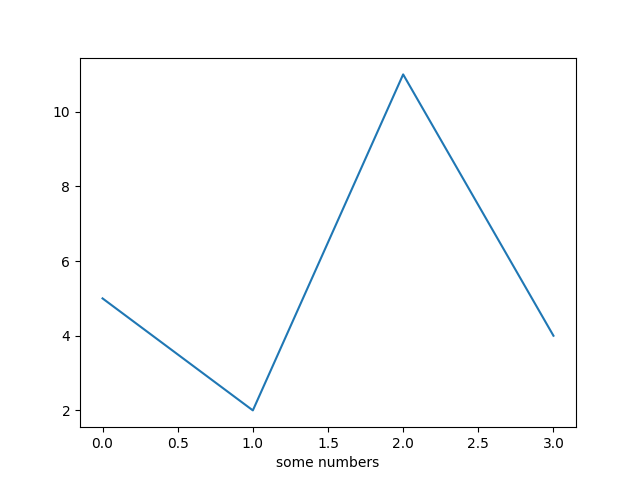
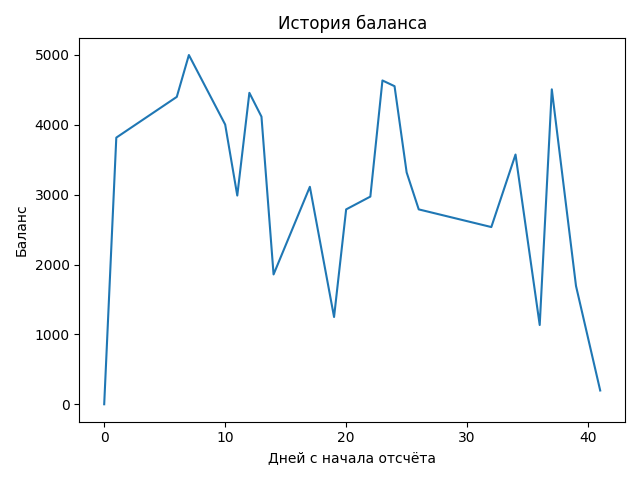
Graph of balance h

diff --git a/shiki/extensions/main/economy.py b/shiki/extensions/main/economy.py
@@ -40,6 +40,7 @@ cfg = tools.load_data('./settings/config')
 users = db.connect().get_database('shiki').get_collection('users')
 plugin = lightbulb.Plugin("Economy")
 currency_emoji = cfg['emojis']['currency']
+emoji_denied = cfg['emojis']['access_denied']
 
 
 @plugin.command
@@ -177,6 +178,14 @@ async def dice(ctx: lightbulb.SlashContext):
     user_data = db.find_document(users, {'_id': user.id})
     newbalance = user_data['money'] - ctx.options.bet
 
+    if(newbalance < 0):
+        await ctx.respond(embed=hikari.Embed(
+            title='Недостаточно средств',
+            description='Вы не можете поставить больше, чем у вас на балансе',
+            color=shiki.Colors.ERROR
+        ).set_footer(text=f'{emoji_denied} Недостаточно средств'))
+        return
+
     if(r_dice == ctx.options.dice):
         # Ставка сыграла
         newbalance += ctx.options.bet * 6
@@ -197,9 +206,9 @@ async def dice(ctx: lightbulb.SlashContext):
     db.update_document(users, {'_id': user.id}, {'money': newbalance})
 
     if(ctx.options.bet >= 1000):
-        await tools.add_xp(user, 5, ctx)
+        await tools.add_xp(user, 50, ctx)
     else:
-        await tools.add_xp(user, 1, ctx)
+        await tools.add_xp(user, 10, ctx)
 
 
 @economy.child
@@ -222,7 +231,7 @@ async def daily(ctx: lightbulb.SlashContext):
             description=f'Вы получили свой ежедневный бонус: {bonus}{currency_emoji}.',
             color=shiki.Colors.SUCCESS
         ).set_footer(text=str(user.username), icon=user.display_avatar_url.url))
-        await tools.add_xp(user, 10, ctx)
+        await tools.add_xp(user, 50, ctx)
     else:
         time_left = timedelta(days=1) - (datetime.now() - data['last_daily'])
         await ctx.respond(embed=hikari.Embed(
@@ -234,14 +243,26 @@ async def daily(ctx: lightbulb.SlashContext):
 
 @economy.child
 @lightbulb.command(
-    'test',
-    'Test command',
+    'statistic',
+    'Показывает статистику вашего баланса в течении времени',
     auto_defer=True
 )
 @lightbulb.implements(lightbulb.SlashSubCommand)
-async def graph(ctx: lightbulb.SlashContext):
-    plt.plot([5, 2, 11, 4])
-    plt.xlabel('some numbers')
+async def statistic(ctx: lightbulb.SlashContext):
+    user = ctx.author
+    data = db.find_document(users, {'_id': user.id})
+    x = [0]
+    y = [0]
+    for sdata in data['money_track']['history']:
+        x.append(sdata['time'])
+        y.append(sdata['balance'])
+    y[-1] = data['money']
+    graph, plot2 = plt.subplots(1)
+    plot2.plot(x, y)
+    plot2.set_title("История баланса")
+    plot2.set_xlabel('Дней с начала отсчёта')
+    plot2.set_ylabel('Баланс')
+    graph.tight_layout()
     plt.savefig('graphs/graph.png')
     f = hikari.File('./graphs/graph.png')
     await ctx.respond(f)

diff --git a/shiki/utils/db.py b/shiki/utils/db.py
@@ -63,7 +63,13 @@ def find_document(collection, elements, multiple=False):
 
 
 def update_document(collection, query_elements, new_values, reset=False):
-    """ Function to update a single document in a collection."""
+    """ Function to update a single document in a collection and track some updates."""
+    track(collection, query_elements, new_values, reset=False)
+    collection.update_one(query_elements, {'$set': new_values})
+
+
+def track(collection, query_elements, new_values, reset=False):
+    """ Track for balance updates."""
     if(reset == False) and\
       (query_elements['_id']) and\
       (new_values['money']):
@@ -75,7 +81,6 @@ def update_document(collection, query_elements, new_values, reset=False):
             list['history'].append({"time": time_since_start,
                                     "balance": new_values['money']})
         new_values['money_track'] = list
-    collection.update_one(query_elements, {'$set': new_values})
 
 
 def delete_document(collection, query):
____
Your instructions ▸
Write every record out again exactly, omitting the pictures they hold.

Response to this exercise ▸
Graph of balance h

diff --git a/shiki/extensions/main/economy.py b/shiki/extensions/main/economy.py
@@ -40,6 +40,7 @@ cfg = tools.load_data('./settings/config')
 users = db.connect().get_database('shiki').get_collection('users')
 plugin = lightbulb.Plugin("Economy")
 currency_emoji = cfg['emojis']['currency']
+emoji_denied = cfg['emojis']['access_denied']
 
 
 @plugin.command
@@ -177,6 +178,14 @@ async def dice(ctx: lightbulb.SlashContext):
     user_data = db.find_document(users, {'_id': user.id})
     newbalance = user_data['money'] - ctx.options.bet
 
+    if(newbalance < 0):
+        await ctx.respond(embed=hikari.Embed(
+            title='Недостаточно средств',
+            description='Вы не можете поставить больше, чем у вас на балансе',
+            color=shiki.Colors.ERROR
+        ).set_footer(text=f'{emoji_denied} Недостаточно средств'))
+        return
+
     if(r_dice == ctx.options.dice):
         # Ставка сыграла
         newbalance += ctx.options.bet * 6
@@ -197,9 +206,9 @@ async def dice(ctx: lightbulb.SlashContext):
     db.update_document(users, {'_id': user.id}, {'money': newbalance})
 
     if(ctx.options.bet >= 1000):
-        await tools.add_xp(user, 5, ctx)
+        await tools.add_xp(user, 50, ctx)
     else:
-        await tools.add_xp(user, 1, ctx)
+        await tools.add_xp(user, 10, ctx)
 
 
 @economy.child
@@ -222,7 +231,7 @@ async def daily(ctx: lightbulb.SlashContext):
             description=f'Вы получили свой ежедневный бонус: {bonus}{currency_emoji}.',
             color=shiki.Colors.SUCCESS
         ).set_footer(text=str(user.username), icon=user.display_avatar_url.url))
-        await tools.add_xp(user, 10, ctx)
+        await tools.add_xp(user, 50, ctx)
     else:
         time_left = timedelta(days=1) - (datetime.now() - data['last_daily'])
         await ctx.respond(embed=hikari.Embed(
@@ -234,14 +243,26 @@ async def daily(ctx: lightbulb.SlashContext):
 
 @economy.child
 @lightbulb.command(
-    'test',
-    'Test command',
+    'statistic',
+    'Показывает статистику вашего баланса в течении времени',
     auto_defer=True
 )
 @lightbulb.implements(lightbulb.SlashSubCommand)
-async def graph(ctx: lightbulb.SlashContext):
-    plt.plot([5, 2, 11, 4])
-    plt.xlabel('some numbers')
+async def statistic(ctx: lightbulb.SlashContext):
+    user = ctx.author
+    data = db.find_document(users, {'_id': user.id})
+    x = [0]
+    y = [0]
+    for sdata in data['money_track']['history']:
+        x.append(sdata['time'])
+        y.append(sdata['balance'])
+    y[-1] = data['money']
+    graph, plot2 = plt.subplots(1)
+    plot2.plot(x, y)
+    plot2.set_title("История баланса")
+    plot2.set_xlabel('Дней с начала отсчёта')
+    plot2.set_ylabel('Баланс')
+    graph.tight_layout()
     plt.savefig('graphs/graph.png')
     f = hikari.File('./graphs/graph.png')
     await ctx.respond(f)

diff --git a/shiki/utils/db.py b/shiki/utils/db.py
@@ -63,7 +63,13 @@ def find_document(collection, elements, multiple=False):
 
 
 def update_document(collection, query_elements, new_values, reset=False):
-    """ Function to update a single document in a collection."""
+    """ Function to update a single document in a collection and track some updates."""
+    track(collection, query_elements, new_values, reset=False)
+    collection.update_one(query_elements, {'$set': new_values})
+
+
+def track(collection, query_elements, new_values, reset=False):
+    """ Track for balance updates."""
     if(reset == False) and\
       (query_elements['_id']) and\
       (new_values['money']):
@@ -75,7 +81,6 @@ def update_document(collection, query_elements, new_values, reset=False):
             list['history'].append({"time": time_since_start,
                                     "balance": new_values['money']})
         new_values['money_track'] = list
-    collection.update_one(query_elements, {'$set': new_values})
 
 
 def delete_document(collection, query):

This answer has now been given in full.